On the morning of Monday 7 September 1959 I found two excited police officers waiting for me in the Government Department of Chemistry where I worked. They informed me that there were eight deaths involving children and 31 others had been admitted to the General Hospital on Sunday 6 September 1959. The affected families were 22 from the Queenstown-Alexandra area, three from Victoria Street, 2 from Silat Road and one each from the old Kallang Airport area, Lavender Street, Geyland and Braddell Road. The territorial spread was quite wide. The children’s ages ranged from 4 months to 16 years old.
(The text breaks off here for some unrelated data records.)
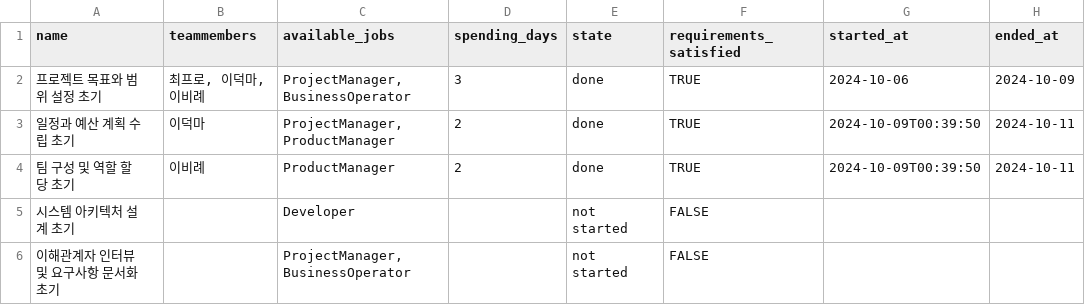
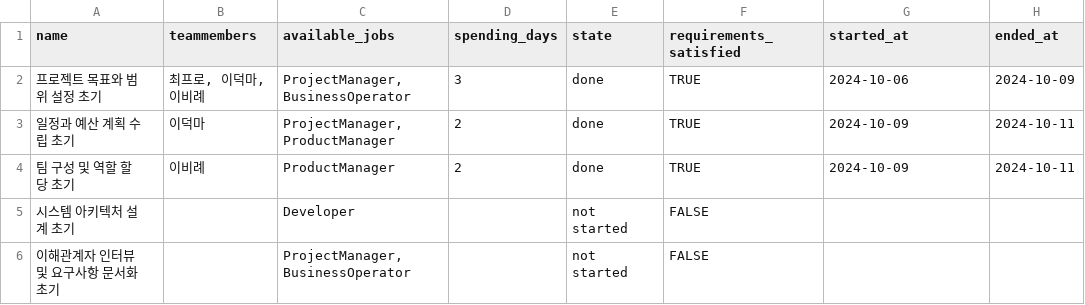
Before and after one commit to Jinhan-Han-Jeremy/fast-api-text-analysis-for-hr, a CSV file: resources/tasks_history.csv, drawn as a sheet.

```diff
--- a/resources/tasks_history.csv
+++ b/resources/tasks_history.csv
@@ -2,4 +2,4 @@ name,teammembers,available_jobs,spending_days,state,requirements_satisfied,start
 프로젝트 목표와 범위 설정 초기,"최프로, 이덕마, 이비례","ProjectManager, BusinessOperator",3,done,TRUE,2024-10-06,2024-10-09
-일정과 예산 계획 수립 초기,이덕마,"ProjectManager, ProductManager",2,done,TRUE,2024-10-09T00:39:50,2024-10-11
-팀 구성 및 역할 할당 초기,이비례,ProductManager,2,done,TRUE,2024-10-09T00:39:50,2024-10-11
+일정과 예산 계획 수립 초기,이덕마,"ProjectManager, ProductManager",2,done,TRUE,2024-10-09,2024-10-11
+팀 구성 및 역할 할당 초기,이비례,ProductManager,2,done,TRUE,2024-10-09,2024-10-11
 시스템 아키텍처 설계 초기,,Developer,,not started,FALSE,,
```
Also changed, not shown: 1 other file.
It was obvious the children must have taken some kind of poison or toxin, but nobody knew what these were or where they came from. Understandably the families were too distraught to say much to the police or the press. There was not much of a lead we could follow. I had to assume that the cause of death must have come from the food they took. I requested the police to find out what food they had taken and we would try to put the pieces together and start from there. Three families said that their children had taken some home made barley drinks besides other kinds of food. That was the only common lead we had to work on. Our job was to identify the source of poisoning as soon as possible to prevent further deaths. To be sure we must isolate and confirm the poison/s responsible. This was not easy under the circumstances. If it is botulism or toxin it is outside the scope of the chemists to detect these toxins. The other common poisonous chemicals like cyanides, arsenic, carbon monoxide or some alkaloids were not considered as likely candidates. Our only clue was that the children could have been killed by the barley drinks. Ridiculous and far fetch this suggestion might be we had to make some kind of statement to calm the public.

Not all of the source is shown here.